House passes bill on Osborne Reef as Senate version heads to floor

osborne reef 40 ocean
DEP would need a comprehensive restoration plan developed by July 2024.

The House has approved a plan to get some momentum behind the effort to remove hundreds of thousands of tires from the ocean, while its companion bill cleared its final Senate committee this week.

“Members, by pressing the green button, it’s not if, but when, you’ll visit beautiful District 100 and get into our blue Atlantic Ocean off the coast of Fort Lauderdale in the years to come and enjoy our beautiful coral reefs, like the Osborne Reef, created by God or created by us,” Lighthouse Point Republican Rep. Chip LaMarca said regarding HB 641.

There was no debate on the House floor as the bill passed without a “no” vote.

Under the theory that it would be beneficial, instead of a catastrophe, a project went forward at Osborne Reef, dumping around 2 million tires, lashed together with ropes and secured with metal clips. Those ropes broke and clips gave out as storms and natural action of the sea took their toll.

Subsequently, the tires scattered, causing serious damage to nearby corals and marine habitat.

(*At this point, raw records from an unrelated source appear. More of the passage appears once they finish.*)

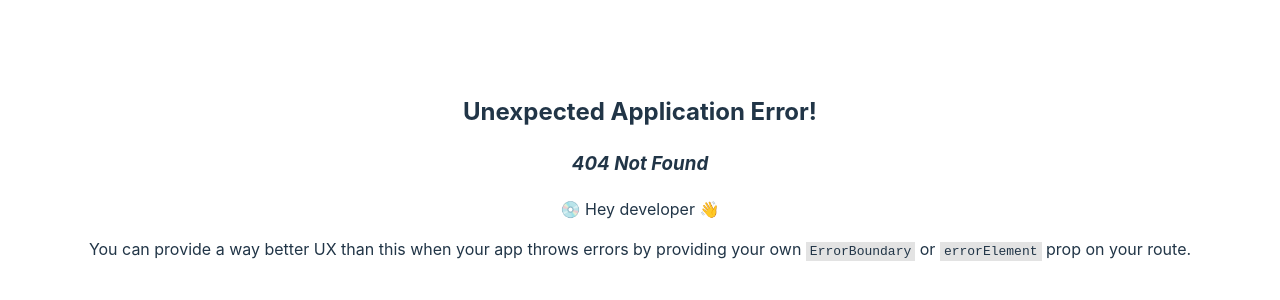
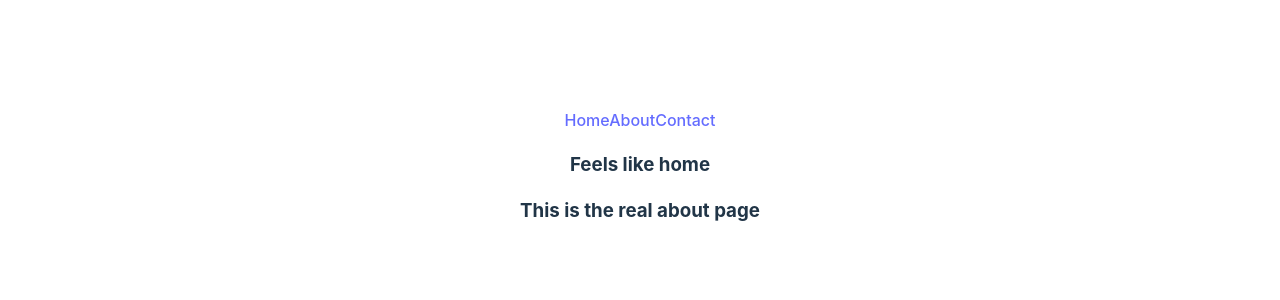
Before and after one commit to ayat1041/ReactRouterWithPH, a React (Vite) app: page /about in a window 1280 px wide. Before the commit this address had no page. Shown: the part 224-524 px from the top of the page. Built offline with nearby package versions, Linux system fonts and the light colour scheme.

Commit message:
until reload

```diff
--- /dev/null
+++ b/src/components/About/About.jsx
@@ -0,0 +1,11 @@
+import React from 'react';
+
+const About = () => {
+    return (
+        <div>
+            <h3>This is the real about page</h3>
+        </div>
+    );
+};
+
+export default About;
--- /dev/null
+++ b/src/components/Contact/Contact.jsx
@@ -0,0 +1,11 @@
+import React from 'react';
+
+const Contact = () => {
+    return (
+        <div>
+            <h3>This is the real contact page</h3>
+        </div>
+    );
+};
+
+export default Contact;
--- /dev/null
+++ b/src/components/Header/Header.jsx
@@ -0,0 +1,13 @@
+import React from "react";
+
+const Header = () => {
+  return (
+    <div>
+      <a href="/">Home</a>
+      <a href="/about">About</a>
+      <a href="/contact">Contact</a>
+    </div>
+  );
+};
+
+export default Header;
--- /dev/null
+++ b/src/components/Home/Home.jsx
@@ -0,0 +1,15 @@
+import React from 'react';
+import { Outlet } from 'react-router-dom';
+import Header from '../Header/Header';
+
+const Home = () => {
+    return (
+        <div>
+            <Header></Header>
+            <h3>Feels like home</h3>
+            <Outlet></Outlet>
+        </div>
+    );
+};
+
+export default Home;<h3>Feels like home</h3>
```
Also changed, not shown: src/main.jsx (+41 -14 lines).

“Sounds like a big mess, but I’m glad we’re fixing it,” Senate President Pro Tempore Dennis Baxley, a Lady Lake Republican, said regarding SB 546 in the Senate Committee on Appropriations.

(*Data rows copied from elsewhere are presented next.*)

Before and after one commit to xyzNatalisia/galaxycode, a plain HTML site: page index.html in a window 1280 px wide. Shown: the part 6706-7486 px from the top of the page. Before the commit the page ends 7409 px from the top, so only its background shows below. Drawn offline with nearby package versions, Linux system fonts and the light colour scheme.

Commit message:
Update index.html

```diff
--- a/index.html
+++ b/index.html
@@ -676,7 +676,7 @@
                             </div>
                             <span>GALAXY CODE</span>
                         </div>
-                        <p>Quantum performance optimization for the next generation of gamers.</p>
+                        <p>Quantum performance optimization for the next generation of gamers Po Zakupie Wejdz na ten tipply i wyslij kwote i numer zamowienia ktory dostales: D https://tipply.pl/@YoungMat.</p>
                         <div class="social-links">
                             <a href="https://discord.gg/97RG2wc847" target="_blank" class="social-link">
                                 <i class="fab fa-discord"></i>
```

The state became involved in 2002, with work going in fits and starts over subsequent years. As of August 2016, some 207,000 tires were removed. This bill is meant to provide the momentum to finish the job.

“Tires as reefs were appealing for two reasons,” according to a House staff analysis. “First, during the 1960s and 1970s used tires were accumulating in landfills after restrictions on other disposal methods were imposed. Second, by grouping large numbers of tires together, it was thought that the openings would provide shelter for fish and other species.

“However, tires have a certain amount of buoyancy that causes them to move and break loose of their restraints, and their surfaces are more attractive to a limited range of algae rather than coral and other more beneficial reef organisms.”

The Department of Environmental Protection (DEP) would have to submit a report to the Legislature detailing the condition of the remaining Osborne Reef structure, any steps taken toward restoration, the number of tires retrieved, the number of tires remaining underwater, and the estimated timeline for the project’s completion.

“Those reefs are critical, certainly, when you have a storm come, those reefs provide a barrier for the municipalities and the residents in that area,” Hialeah Gardens Republican Sen. Bryan Ávila said.

DEP would also need a comprehensive restoration plan developed by July 2024. Department staff estimate in-water assessments for the restoration plan will take six to nine months and cost around $500,000.

Wes Wolfe

Wes Wolfe is a reporter who's worked for newspapers across the South, winning press association awards for his work in Georgia and the Carolinas. He lives in Jacksonville and previously covered state politics, environmental issues and courts for the News-Leader in Fernandina Beach. You can reach Wes at [email protected] and @WesWolfeFP. Facebook:


Florida Politics is a statewide, new media platform covering campaigns, elections, government, policy, and lobbying in Florida. This platform and all of its content are owned by Extensive Enterprises Media.

Publisher: Peter Schorsch @PeterSchorschFL

Contributors & reporters: Phil Ammann, Drew Dixon, Roseanne Dunkelberger, A.G. Gancarski, Anne Geggis, Ryan Nicol, Jacob Ogles, Cole Pepper, Gray Rohrer, Jesse Scheckner, Christine Sexton, Drew Wilson, and Mike Wright.

Email: [email protected]
Twitter: @PeterSchorschFL
Phone: (727) 642-3162
Address: 204 37th Avenue North #182
St. Petersburg, Florida 33704